EXERCISE OBJECTIVE:
Search term "baseline": copy each line of the data containing it.
[[ EXCERPTED RECORDS open ]]
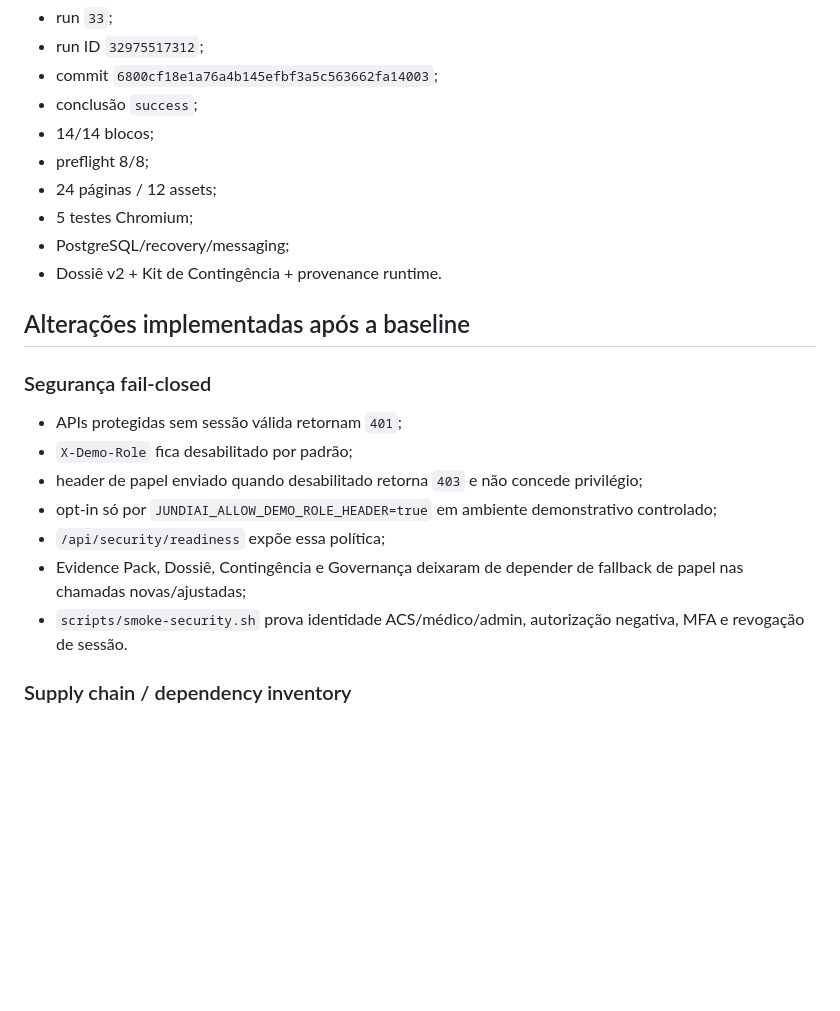
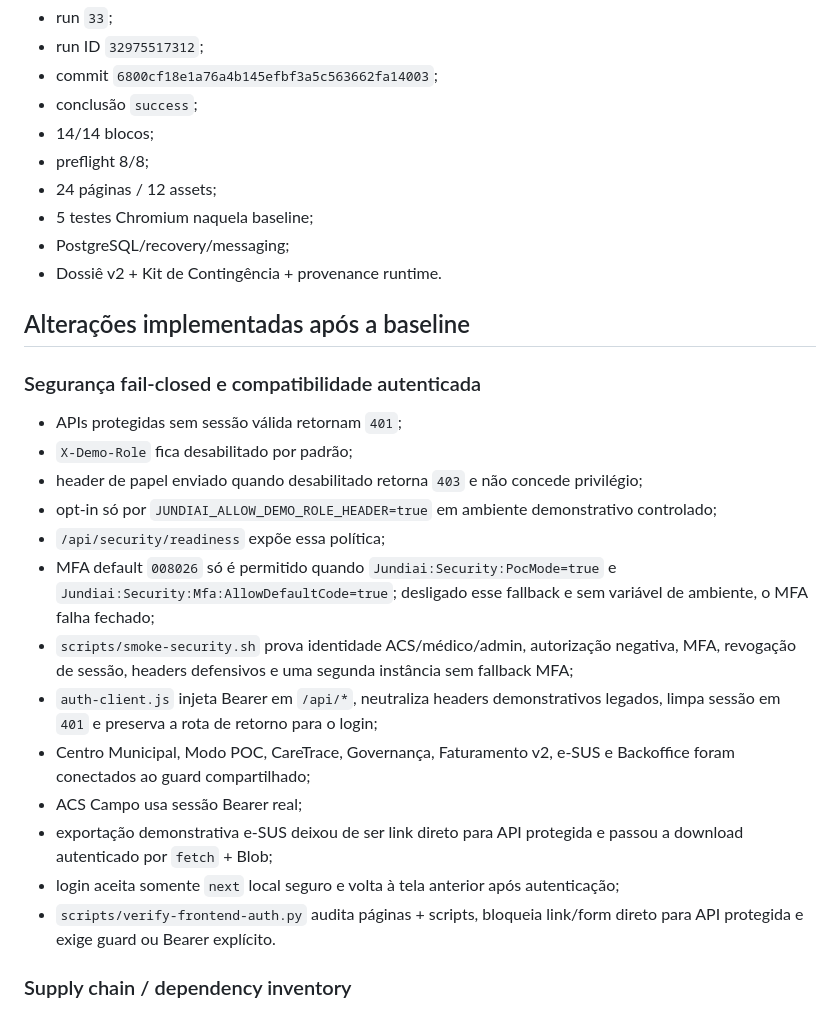
Before and after one commit to felipemenezes25000-spec/teste-de-jundiai-definitivo, a Markdown page: docs/PENDING_VALIDATION_WAVE.md, the part around one of its changes. GitHub-like rendering; blank space fills up the shorter version.

```diff
--- a/docs/PENDING_VALIDATION_WAVE.md
+++ b/docs/PENDING_VALIDATION_WAVE.md
@@ -13,21 +13,27 @@ A última baseline comprovada permanece:
 - 14/14 blocos;
 - preflight 8/8;
 - 24 páginas / 12 assets;
-- 5 testes Chromium;
+- 5 testes Chromium naquela baseline;
 - PostgreSQL/recovery/messaging;
 - Dossiê v2 + Kit de Contingência + provenance runtime.
 
 ## Alterações implementadas após a baseline
 
-### Segurança fail-closed
+### Segurança fail-closed e compatibilidade autenticada
 
 - APIs protegidas sem sessão válida retornam `401`;
 - `X-Demo-Role` fica desabilitado por padrão;
 - header de papel enviado quando desabilitado retorna `403` e não concede privilégio;
 - opt-in só por `JUNDIAI_ALLOW_DEMO_ROLE_HEADER=true` em ambiente demonstrativo controlado;
 - `/api/security/readiness` expõe essa política;
-- Evidence Pack, Dossiê, Contingência e Governança deixaram de depender de fallback de papel nas chamadas novas/ajustadas;
-- `scripts/smoke-security.sh` prova identidade ACS/médico/admin, autorização negativa, MFA e revogação de sessão.
+- MFA default `008026` só é permitido quando `Jundiai:Security:PocMode=true` e `Jundiai:Security:Mfa:AllowDefaultCode=true`; desligado esse fallback e sem variável de ambiente, o MFA falha fechado;
+- `scripts/smoke-security.sh` prova identidade ACS/médico/admin, autorização negativa, MFA, revogação de sessão, headers defensivos e uma segunda instância sem fallback MFA;
+- `auth-client.js` injeta Bearer em `/api/*`, neutraliza headers demonstrativos legados, limpa sessão em `401` e preserva a rota de retorno para o login;
+- Centro Municipal, Modo POC, CareTrace, Governança, Faturamento v2, e-SUS e Backoffice foram conectados ao guard compartilhado;
+- ACS Campo usa sessão Bearer real;
+- exportação demonstrativa e-SUS deixou de ser link direto para API protegida e passou a download autenticado por `fetch` + Blob;
+- login aceita somente `next` local seguro e volta à tela anterior após autenticação;
+- `scripts/verify-frontend-auth.py` audita páginas + scripts, bloqueia link/form direto para API protegida e exige guard ou Bearer explícito.
 
 ### Supply chain / dependency inventory
 
```
Also changed, not shown: other parts of docs/PENDING_VALIDATION_WAVE.md (+28 -16 lines).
[[ EXCERPTED RECORDS closed ]]
RESULT BELOW:
@@ -13,21 +13,27 @@ A última baseline comprovada permanece:
+- 5 testes Chromium naquela baseline;
 ## Alterações implementadas após a baseline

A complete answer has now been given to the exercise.